Board chairman Rafael Moure-Eraso says that agencies at all levels must do more to monitor facilities that store ammonium nitrate, the chemical that detonated.
The board's investigation did not uncover significant new details about what happened in West, but reiterated the need for more regulation.

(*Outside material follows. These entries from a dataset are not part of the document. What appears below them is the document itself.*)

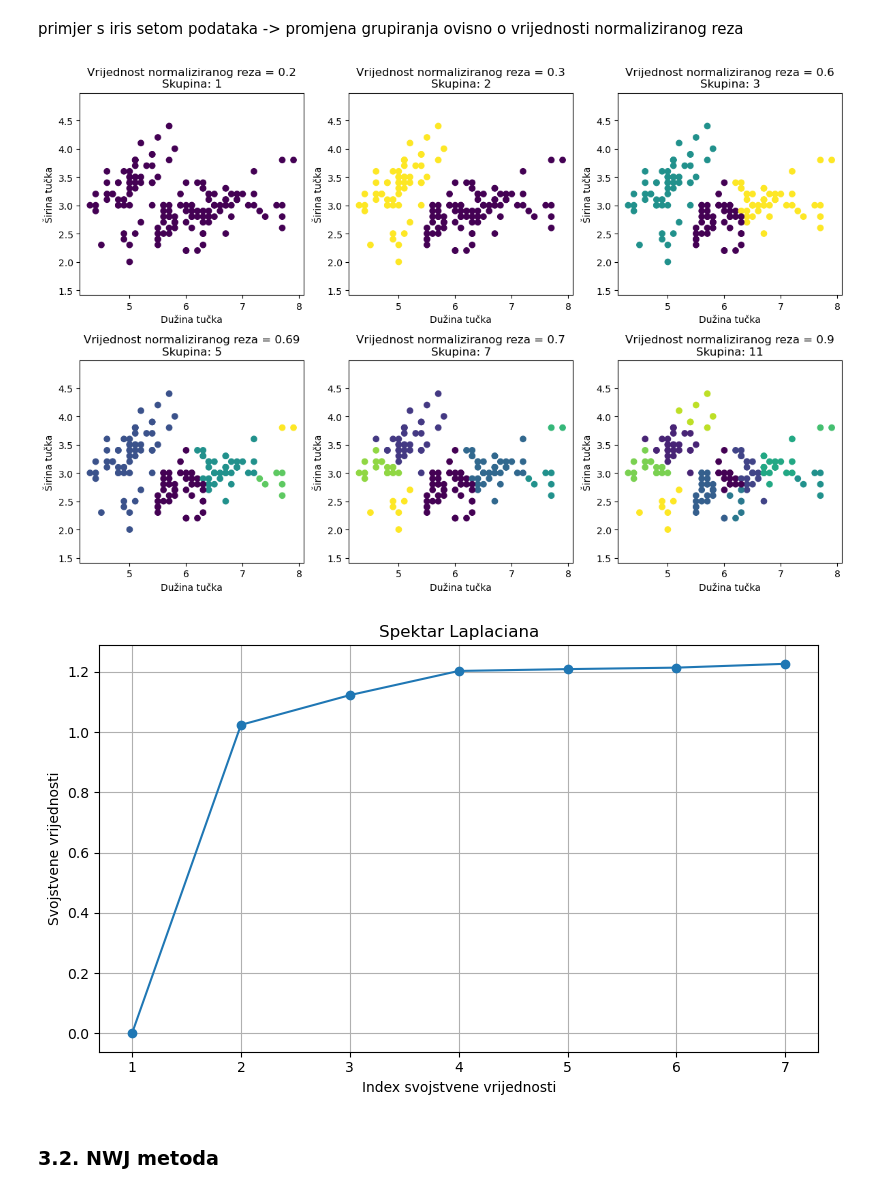
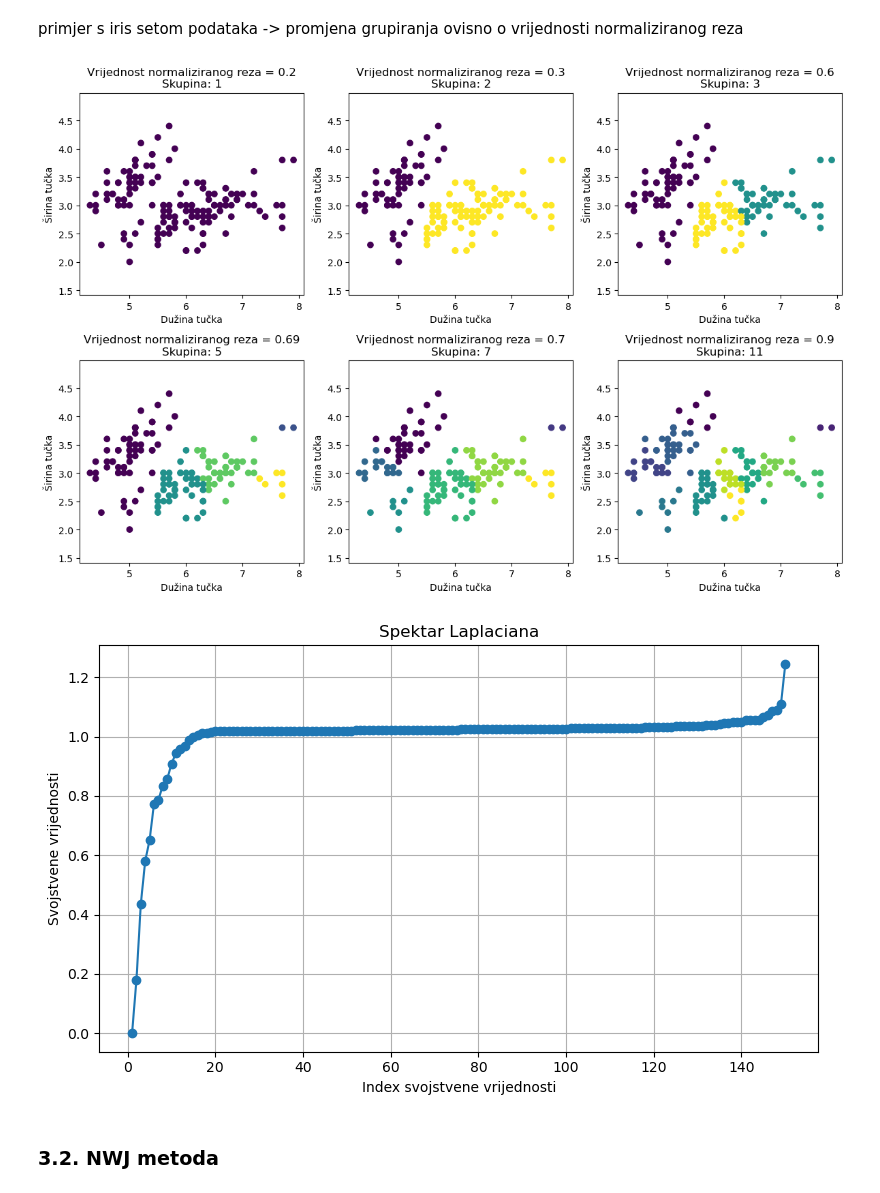
Before and after one commit to antoniamstr1/diplomski_rad, a Jupyter notebook: Spektralno_grupiranje.ipynb, the cells around one changed output. Drawn from its saved outputs; the diff is of its cells as text; code cells hidden in the pictures.

```diff
--- a/Spektralno_grupiranje.ipynb
+++ b/Spektralno_grupiranje.ipynb
@@ -549,11 +546,0 @@ primjer na set nelinearnom setu podataka - drugi algoritmi ne bi mogli tako podi
-# %%
-from sklearn.datasets import make_moons
-
-X, y = make_moons(n_samples=200, noise=0.05, random_state=42)
-# vizualizacija
-A, D, L = Laplace_matrix(X)
-eigvals, eigvecs, fiedler_vector, clusters = fiedler_vector_clusters(L)
-plt.figure(figsize=(8, 6))
-plt.scatter(X[:, 0], X[:, 1], c=clusters)
-plt.title("Obično spektralno grupiranje")
-plt.show()
@@ -775,0 +763,21 @@ Fiedlerov vektor:
+# %%
+""" dodatne formule za iris set podataka """
+def compute_similarity_matrix_2d_gauss(data, sigma_X):
+    n = len(data)
+    A = np.zeros((n, n))
+    distances = squareform(pdist(data))
+    A = np.exp(-distances**2 / (2 * sigma_X**2))
+    for i in range(n):
+        for j in range(i + 1, n):
+            dist_sq = np.linalg.norm(data[i] - data[j]) ** 2
+            w_ij = np.exp(-dist_sq / (2 * sigma_X ** 2))
+            A[i, j] = w_ij
+            A[j, i] = w_ij
+    np.fill_diagonal(A, 0)
+    return A
+
+def compute_laplacian_normalized(W):
+        D = np.diag(np.sum(W, axis=1))
+        D_inv_sqrt = np.diag([1.0 / np.sqrt(d) if d != 0 else 0 for d in np.diag(D)]) # D^1/2
+        L = D_inv_sqrt @ (D - W) @ D_inv_sqrt
+        return L
@@ -783,6 +930,7 @@ SpectralClusteringSM = SMAlgorithm.SpectralClusteringSM
 # %% [markdown]
 primjer Fiedlerovog vektora na set u 10 točaka
 # %%
+
 import matplotlib.pyplot as plt
 from sklearn.datasets import load_iris
 
@@ -795,10 +943,13 @@ model = SpectralClusteringSM(
         ncut_max=0.2
     )
 clusters = model.segment_2d(X)
+
 print('Početni sortirani podatci prema Fiedlerovom vektoru:', model.sorted_indexes[0])
-for i, vec in enumerate(model.fiedler_vectors):
+for i, (vec, n_cut) in enumerate(zip(model.fiedler_vectors, model.all_ncut_values)):
     rounded_vec = np.round(vec, 3)
     print(f"Fiedlerov vektor iteracija {i}.: {rounded_vec}")
+    n_cut_rounded = np.round(n_cut, 3)
+    print(f"Vrijednost norm.reza {i}.: {n_cut_rounded}")
 for i, split in enumerate(model.splits):
     rounded_vec = np.round(vec, 3)
     print(f"Pozicija: min vrijednost norm. reza => {split}")
@@ -893,6 +1047,10 @@ primjer s iris setom podataka -> promjena grupiranja ovisno o vrijednosti normal
 import numpy as np
 import matplotlib.pyplot as plt
 from sklearn.datasets import load_iris
+
+import SMAlgorithm
+importlib.reload(SMAlgorithm)
+SpectralClusteringSM = SMAlgorithm.SpectralClusteringSM
 
 # Učitaj iris dataset
 iris = load_iris()
@@ -905,36 +1063,36 @@ n_cols = 3
 n_rows = 2
 plt.figure(figsize=(4 * n_cols, 4 * n_rows))
 
 current_num_of_clusters = 0
 for i, ncut in enumerate(ncut_values):
     model = SpectralClusteringSM(
         sigma_X=0.5,
         ncut_max=ncut
     )
     clusters = model.segment_2d(X)
 
     plt.subplot(n_rows, n_cols, i+1)
     plt.scatter(X[:, 0], X[:, 1], c=clusters, cmap='viridis')
     plt.title(f'Vrijednost normaliziranog reza = {np.round(ncut,2)}\nSkupina: {len(np.unique(clusters))}')
     plt.xlabel('Dužina tučka')
     plt.ylabel('Širina tučka')
     plt.axis('equal')
 
 plt.tight_layout()
 plt.show()
 
 
 plt.figure(figsize=(8,5))
-plt.plot(np.arange(1, len(model.eigvals)+1), model.eigvals, 'o-')
+plt.plot(np.arange(1, len(model.all_eigenvals[0])+1), model.all_eigenvals[0], 'o-')
 plt.title('Spektar Laplaciana')
 plt.xlabel('Index svojstvene vrijednosti')
 plt.ylabel('Svojstvene vrijednosti')
 plt.grid(True)
 plt.tight_layout()
 plt.show()
 # %% [output]
-[figure, old version]
+[figure, new version]
-[figure, old version]
+[figure, new version]
 # %% [markdown]
 ### 3.2. NWJ metoda
 # %%
```
Also changed, not shown: parts of 31 cells of this notebook, 24 other files.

Multiple other investigations have yielded no cause of the fire that preceded the blast.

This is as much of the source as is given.